David Green, special agent in charge of the Office of Inspector General at DHS, said his office will go after “greed-driven criminal schemes” stemming from the after-effects of Harvey.
Green said fraudsters include people seeking aid from federal agencies such as the Federal Emergency Management Agency when they did not sustain damages from the storm, and contractors who scam homeowners by seeking money up front to repair flood-damaged houses and then never doing the work.
“We will not tolerate fraud schemes,” Green said.
Green was one of seven federal and Harris County officials who spoke at a press conference in Houston Tuesday, where they discussed their unified effort to battle the fraud that inevitably occurs after a natural disaster.
Abe Martinez, the acting U.S. Attorney for the Southern District of Texas, said now is the time, as Houston and Southeast Texas recover from the storm, when fraudsters seek opportunities to take advantage of people. The storm hit Texas as a Category 4 hurricane that later dropped 51 inches of rain on Houston, causing massive flooding.
He noted that his office prosecuted 105 individuals facing fraud charges stemming from Hurricane Katrina.
In addition to the fraud scams Green mentioned, Martinez said other Harvey-related fraud can include fake charities and people impersonating FEMA investigators.
Harris County District Attorney Kim Ogg said that over the last nine days, her office has charged 100 people with looting.

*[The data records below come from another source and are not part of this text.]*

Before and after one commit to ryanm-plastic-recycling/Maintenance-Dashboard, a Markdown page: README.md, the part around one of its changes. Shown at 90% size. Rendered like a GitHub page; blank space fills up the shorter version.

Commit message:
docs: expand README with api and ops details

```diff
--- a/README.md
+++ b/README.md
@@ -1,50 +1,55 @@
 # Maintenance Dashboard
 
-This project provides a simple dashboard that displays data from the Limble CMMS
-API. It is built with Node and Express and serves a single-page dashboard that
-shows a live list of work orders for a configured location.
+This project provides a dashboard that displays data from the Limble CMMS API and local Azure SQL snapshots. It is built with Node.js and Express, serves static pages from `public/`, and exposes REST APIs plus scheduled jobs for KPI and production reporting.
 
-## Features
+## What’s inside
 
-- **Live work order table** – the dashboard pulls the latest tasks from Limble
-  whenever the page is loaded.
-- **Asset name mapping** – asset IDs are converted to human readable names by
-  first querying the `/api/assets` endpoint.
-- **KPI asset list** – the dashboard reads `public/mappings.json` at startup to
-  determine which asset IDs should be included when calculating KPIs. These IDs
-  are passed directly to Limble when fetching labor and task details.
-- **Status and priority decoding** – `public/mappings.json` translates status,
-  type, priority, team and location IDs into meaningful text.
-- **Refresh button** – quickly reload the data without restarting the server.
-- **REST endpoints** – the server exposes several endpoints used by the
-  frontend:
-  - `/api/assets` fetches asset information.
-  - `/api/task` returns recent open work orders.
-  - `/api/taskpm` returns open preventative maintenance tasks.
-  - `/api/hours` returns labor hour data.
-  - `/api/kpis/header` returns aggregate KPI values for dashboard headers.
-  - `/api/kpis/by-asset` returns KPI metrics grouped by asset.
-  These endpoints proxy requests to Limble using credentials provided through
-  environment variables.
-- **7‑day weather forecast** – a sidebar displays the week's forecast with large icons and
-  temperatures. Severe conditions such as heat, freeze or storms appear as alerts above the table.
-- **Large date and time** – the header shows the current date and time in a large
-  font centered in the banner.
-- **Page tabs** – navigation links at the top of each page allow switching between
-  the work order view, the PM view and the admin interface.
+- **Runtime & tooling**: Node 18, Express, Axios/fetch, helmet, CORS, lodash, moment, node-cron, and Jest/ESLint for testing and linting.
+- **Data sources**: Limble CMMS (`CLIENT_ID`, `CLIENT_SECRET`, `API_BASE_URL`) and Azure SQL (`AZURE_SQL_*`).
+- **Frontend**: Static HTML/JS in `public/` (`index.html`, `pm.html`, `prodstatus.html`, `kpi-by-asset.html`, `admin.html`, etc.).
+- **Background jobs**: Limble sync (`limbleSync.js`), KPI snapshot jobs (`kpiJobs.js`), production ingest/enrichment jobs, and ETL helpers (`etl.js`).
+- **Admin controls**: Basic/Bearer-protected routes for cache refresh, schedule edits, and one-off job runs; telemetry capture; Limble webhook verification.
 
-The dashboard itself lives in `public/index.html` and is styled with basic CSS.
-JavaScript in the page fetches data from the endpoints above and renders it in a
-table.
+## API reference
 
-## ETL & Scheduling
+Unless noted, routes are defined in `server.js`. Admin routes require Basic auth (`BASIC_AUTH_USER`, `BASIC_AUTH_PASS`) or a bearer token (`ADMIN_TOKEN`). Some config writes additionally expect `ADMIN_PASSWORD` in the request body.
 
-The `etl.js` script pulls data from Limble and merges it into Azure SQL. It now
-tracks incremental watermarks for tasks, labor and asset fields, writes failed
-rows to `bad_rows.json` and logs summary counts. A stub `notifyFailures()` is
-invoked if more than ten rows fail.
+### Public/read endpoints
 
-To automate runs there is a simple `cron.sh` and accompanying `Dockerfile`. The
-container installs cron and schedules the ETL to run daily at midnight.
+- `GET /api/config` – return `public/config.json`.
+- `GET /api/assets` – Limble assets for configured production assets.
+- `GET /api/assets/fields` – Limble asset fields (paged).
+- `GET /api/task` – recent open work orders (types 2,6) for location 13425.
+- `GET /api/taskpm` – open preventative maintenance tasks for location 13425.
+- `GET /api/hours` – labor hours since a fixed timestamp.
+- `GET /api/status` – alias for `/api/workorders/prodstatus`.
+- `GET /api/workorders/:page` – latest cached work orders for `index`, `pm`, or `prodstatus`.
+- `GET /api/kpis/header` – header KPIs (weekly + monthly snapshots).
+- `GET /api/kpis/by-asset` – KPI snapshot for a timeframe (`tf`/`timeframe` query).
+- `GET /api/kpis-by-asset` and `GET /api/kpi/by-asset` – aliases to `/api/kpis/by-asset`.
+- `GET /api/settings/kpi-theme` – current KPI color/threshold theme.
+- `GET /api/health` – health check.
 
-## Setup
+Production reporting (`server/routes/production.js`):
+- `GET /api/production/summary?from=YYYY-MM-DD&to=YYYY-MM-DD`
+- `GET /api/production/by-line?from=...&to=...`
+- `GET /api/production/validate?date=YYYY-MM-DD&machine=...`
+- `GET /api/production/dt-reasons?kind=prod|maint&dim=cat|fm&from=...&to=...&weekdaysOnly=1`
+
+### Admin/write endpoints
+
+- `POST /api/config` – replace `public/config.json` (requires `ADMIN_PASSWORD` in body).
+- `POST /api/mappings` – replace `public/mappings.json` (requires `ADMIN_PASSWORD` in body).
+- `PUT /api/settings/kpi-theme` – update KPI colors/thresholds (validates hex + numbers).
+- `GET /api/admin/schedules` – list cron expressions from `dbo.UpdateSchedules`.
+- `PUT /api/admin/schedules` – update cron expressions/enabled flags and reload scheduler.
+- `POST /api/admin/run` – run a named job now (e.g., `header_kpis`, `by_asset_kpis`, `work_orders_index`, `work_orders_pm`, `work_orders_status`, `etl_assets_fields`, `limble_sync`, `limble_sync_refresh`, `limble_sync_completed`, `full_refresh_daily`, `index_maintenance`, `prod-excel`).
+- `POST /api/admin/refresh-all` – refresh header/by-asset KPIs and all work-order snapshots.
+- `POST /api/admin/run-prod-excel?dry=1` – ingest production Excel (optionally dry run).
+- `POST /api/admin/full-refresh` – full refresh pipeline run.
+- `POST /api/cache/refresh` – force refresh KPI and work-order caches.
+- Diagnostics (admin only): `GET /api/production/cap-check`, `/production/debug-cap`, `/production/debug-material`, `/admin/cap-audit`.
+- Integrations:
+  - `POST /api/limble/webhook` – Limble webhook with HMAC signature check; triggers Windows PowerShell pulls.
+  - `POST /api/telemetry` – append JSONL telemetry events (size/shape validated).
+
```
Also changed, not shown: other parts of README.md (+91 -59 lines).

When asked if undocumented immigrants have reason to be wary about complaining about fraud, Ogg noted that it’s a crime to defraud anyone, regardless of their citizenship status. Martinez said people who are undocumented immigrants should not be fearful about bringing their complaints to a federal agency.